Member since:
2005-07-06

The fact that different resolutions could be displayed on the different screens was a hardware trick that was only physically possible on CRTs. And only on fixed frequency CRTs at that, ie TVs and old fixed frequency monitors.

Multisync CRTs precluded playing with raster effects to mix different frequencies in different parts of the screen.

That was a cute hack but it had no future.

Nowaday you could achieve the same effect if you wanted by scaling up the lower resolution desktop to fit on the screen, making it a "low res" desktop. You can't physically mix and match different resolutions on a LCD, you know?

Edited 2010-05-15 14:14 UTC

Reply Parent Score: 2

Kroc Member since:
2005-11-10

Screen hardware was still emerging at that time, there’s no reason not to believe that had Amiga been the No.1 hardware platform to dictate the future then TFTs would have been designed differently with the necessary resolution switching built in (all modern TFTs have built-in stretching capabilities) and I’m sure as heck that any TFT with a suitably complex enough controller could achieve raster effects during the ‘scan’.

Think beyond just the hardware we have now _because_ of IBM, and instead at the hardware we could have had without IBM. There’s no way to say if it would have been better, but it would have been ever so different—and that’s interesting.

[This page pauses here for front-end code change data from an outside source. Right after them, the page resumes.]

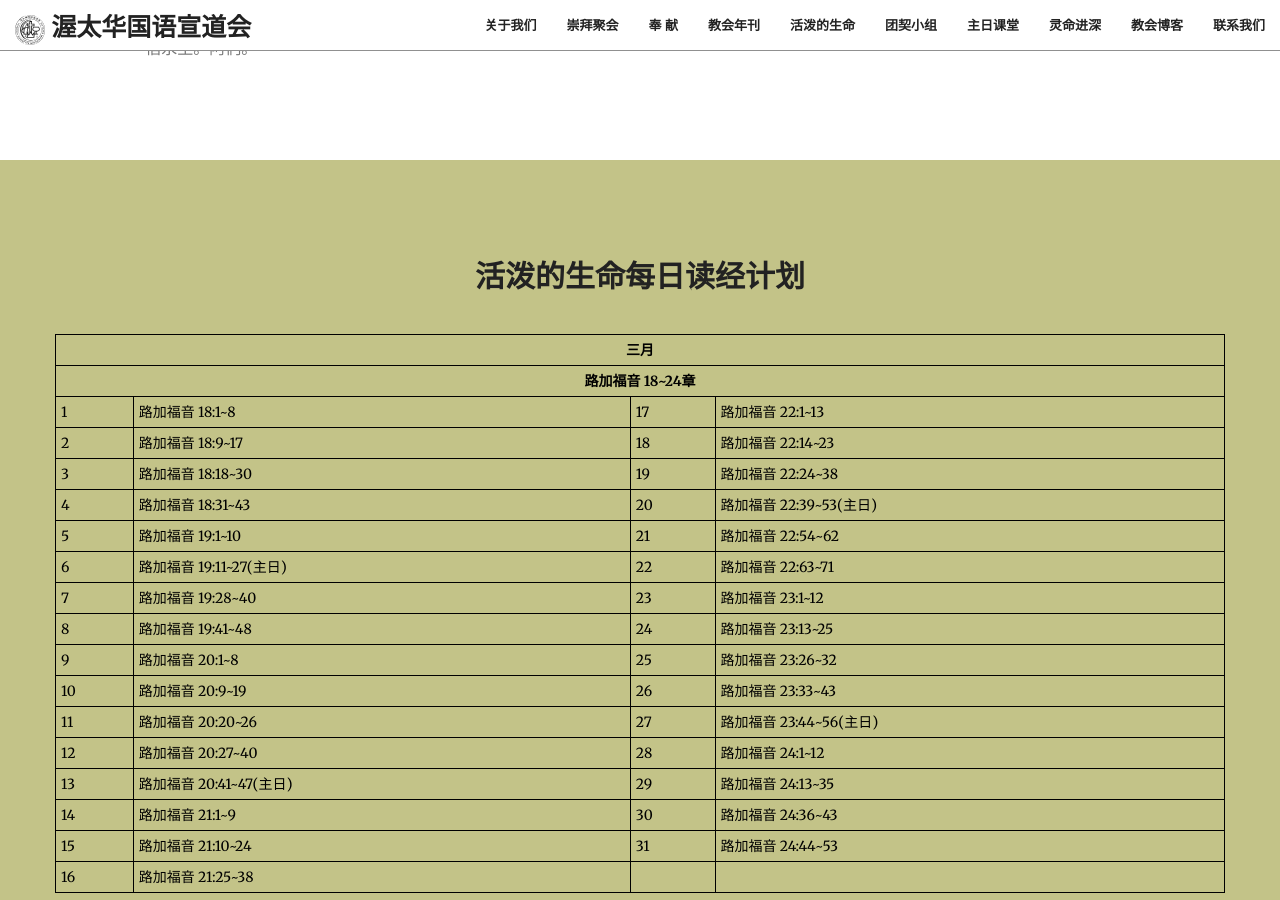
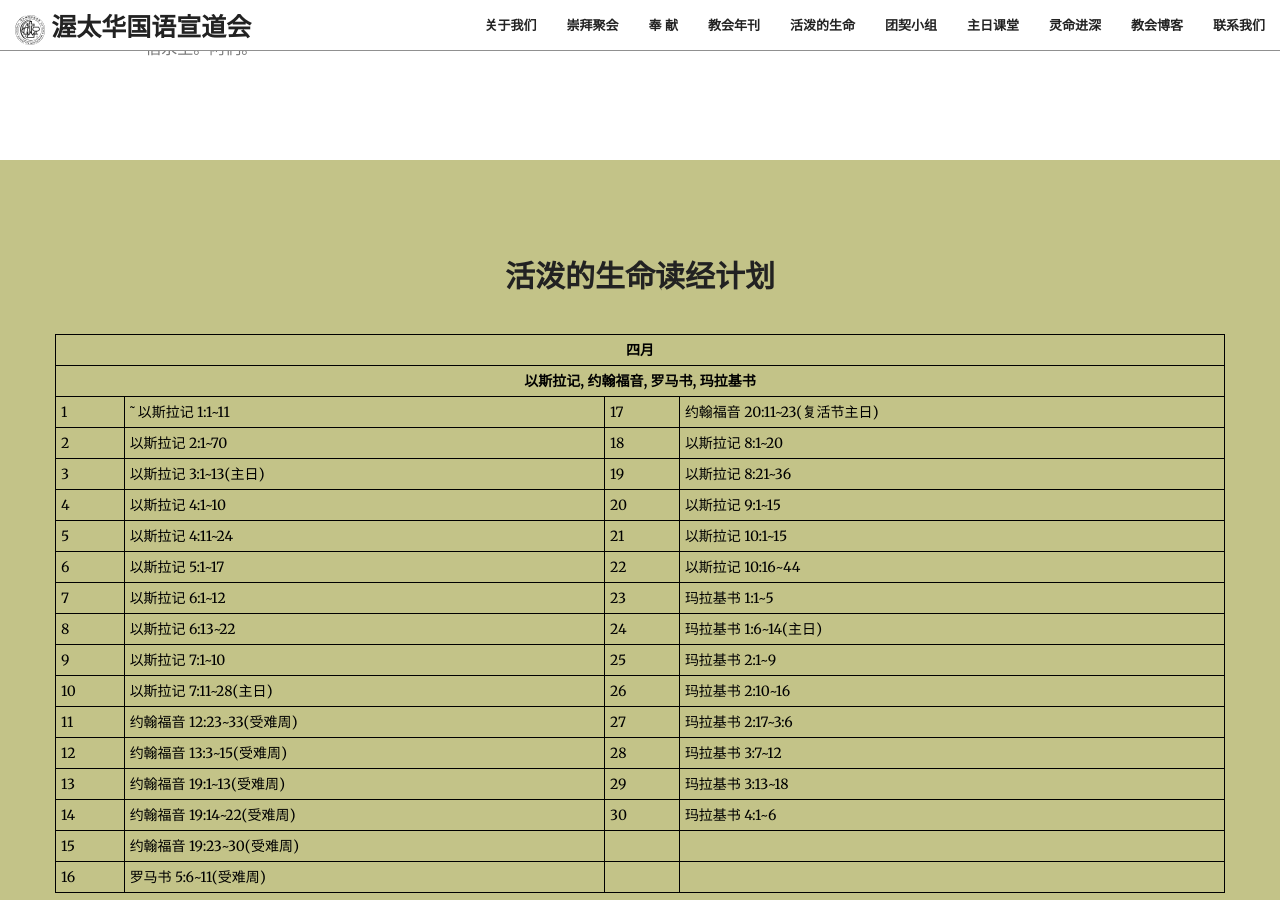
Before and after one commit to JonasYow/ottawaomac, a Jekyll site: the page built from index.html, in a window 1280 px wide and 900 px high, scrolled down 2687 px. Built offline with Jekyll 4.4.1, drawn with Linux system fonts in a browser that asks for light colours; some web fonts are replaced.

Commit message:
Update Apr Content

```diff
--- a/_includes/dailylivingwater.html
+++ b/_includes/dailylivingwater.html
@@ -2,126 +2,126 @@
     <div class="container">
         <div class="row">
             <div class="col-lg-12 text-center">
-                <h2 class="section-heading text-primary"><strong>活泼的生命每日读经计划</strong></h2>
+                <h2 class="section-heading text-primary"><strong>活泼的生命读经计划</strong></h2>
                 <!--<hr class="primary">-->
 		        <hr style="border-top: 1px solid rgb(195, 195, 136)">
             </div>
             <table style="width:100%">
             <tr>
-                <th colspan="4" class="text-center">三月</th>
+                <th colspan="4" class="text-center">四月</th>
             </tr>
             <tr>
-                <th colspan="4" class="text-center">路加福音 18~24章</th>
+                <th colspan="4" class="text-center">以斯拉记, 约翰福音, 罗马书, 玛拉基书</th>
             </tr>
 
             <tr>
                 <td>1</td>
-                <td>路加福音 18:1~8</td>
+                <td>˜以斯拉记 1:1~11</td>
                 <td>17</td>
-                <td>路加福音 22:1~13</td>
+                <td>约翰福音 20:11~23(复活节主日)</td>
             </tr>
 
             <tr>
                 <td>2</td>
-                <td>路加福音 18:9~17</td>
+                <td>以斯拉记 2:1~70</td>
                 <td>18</td>
-                <td>路加福音 22:14~23</td>
+                <td>以斯拉记 8:1~20</td>
             </tr>
 
             <tr>
                 <td>3</td>
-                <td>路加福音 18:18~30</td>
+                <td>以斯拉记 3:1~13(主日)</td>
                 <td>19</td>
-                <td>路加福音 22:24~38</td>
+                <td>以斯拉记 8:21~36</td>
             </tr>
 
             <tr>
                 <td>4</td>
-                <td>路加福音 18:31~43</td>
+                <td>以斯拉记 4:1~10</td>
                 <td>20</td>
-                <td>路加福音 22:39~53(主日)</td>
+                <td>以斯拉记 9:1~15</td>
             </tr>
 
             <tr>
                 <td>5</td>
-                <td>路加福音 19:1~10</td>
+                <td>以斯拉记 4:11~24</td>
                 <td>21</td>
-                <td>路加福音 22:54~62</td>
+                <td>以斯拉记 10:1~15</td>
             </tr>
 
             <tr>
                 <td>6</td>
-                <td>路加福音 19:11~27(主日)</td>
+                <td>以斯拉记 5:1~17</td>
                 <td>22</td>
-                <td>路加福音 22:63~71</td>
+                <td>以斯拉记 10:16~44</td>
             </tr>
 
             <tr>
                 <td>7</td>
-                <td>路加福音 19:28~40</td>
+                <td>以斯拉记 6:1~12</td>
                 <td>23</td>
-                <td>路加福音 23:1~12</td>
+                <td>玛拉基书 1:1~5</td>
             </tr>
 
             <tr>
                 <td>8</td>
-                <td>路加福音 19:41~48</td>
+                <td>以斯拉记 6:13~22</td>
                 <td>24</td>
-                <td>路加福音 23:13~25</td>
+                <td>玛拉基书 1:6~14(主日)</td>
             </tr>
 
             <tr>
                 <td>9</td>
-                <td>路加福音 20:1~8</td>
+                <td>以斯拉记 7:1~10</td>
                 <td>25</td>
-                <td>路加福音 23:26~32</td>
+                <td>玛拉基书 2:1~9</td>
             </tr>
 
             <tr>
                 <td>10</td>
-                <td>路加福音 20:9~19</td>
+                <td>以斯拉记 7:11~28(主日)</td>
                 <td>26</td>
-                <td>路加福音 23:33~43</td>
+                <td>玛拉基书 2:10~16</td>
             </tr>
 
             <tr>
                 <td>11</td>
-                <td>路加福音 20:20~26</td>
+                <td>约翰福音 12:23~33(受难周)</td>
                 <td>27</td>
-                <td>路加福音 23:44~56(主日)</td>
+                <td>玛拉基书 2:17~3:6</td>
             </tr>
 
             <tr>
                 <td>12</td>
-                <td>路加福音 20:27~40</td>
+                <td>约翰福音 13:3~15(受难周)</td>
                 <td>28</td>
-                <td>路加福音 24:1~12</td>
+                <td>玛拉基书 3:7~12</td>
             </tr>
 
             <tr>
                 <td>13</td>
-                <td>路加福音 20:41~47(主日)</td>
+                <td>约翰福音 19:1~13(受难周)</td>
                 <td>29</td>
-                <td>路加福音 24:13~35</td>
+                <td>玛拉基书 3:13~18</td>
             </tr>
 
             <tr>
                 <td>14</td>
-                <td>路加福音 21:1~9</td>
+                <td>约翰福音 19:14~22(受难周)</td>
                 <td>30</td>
-                <td>路加福音 24:36~43</td>
+                <td>玛拉基书 4:1~6</td>
             </tr>
 
             <tr>
                 <td>15</td>
-                <td>路加福音 21:10~24</td>
-                <td>31</td>
-                <td>路加福音 24:44~53</td>
+                <td>约翰福音 19:23~30(受难周)</td>
+                <td></td>
+                <td></td>
             </tr>
 
             <tr>
                 <td>16</td>
-                <td>路加福音 21:25~38</td>
+                <td>罗马书 5:6~11(受难周)</td>
                 <td></td>
                 <td></td>
             </tr>
```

Edited 2010-05-15 14:22 UTC

Reply Parent Score: 1

DigitalAxis Member since:
2005-08-28

I suppose you could fake this with a graphics system that did the resolution downscaling for you in software- it would know what the actual resolution of the screen was (say, 1680x1050x24-bit), scale other-resolution material (or windowbox it), and always output a 1680x1050x24-bit signal. On the plus side, it would never flicker while switching resolutions...

Reply Parent Score: 2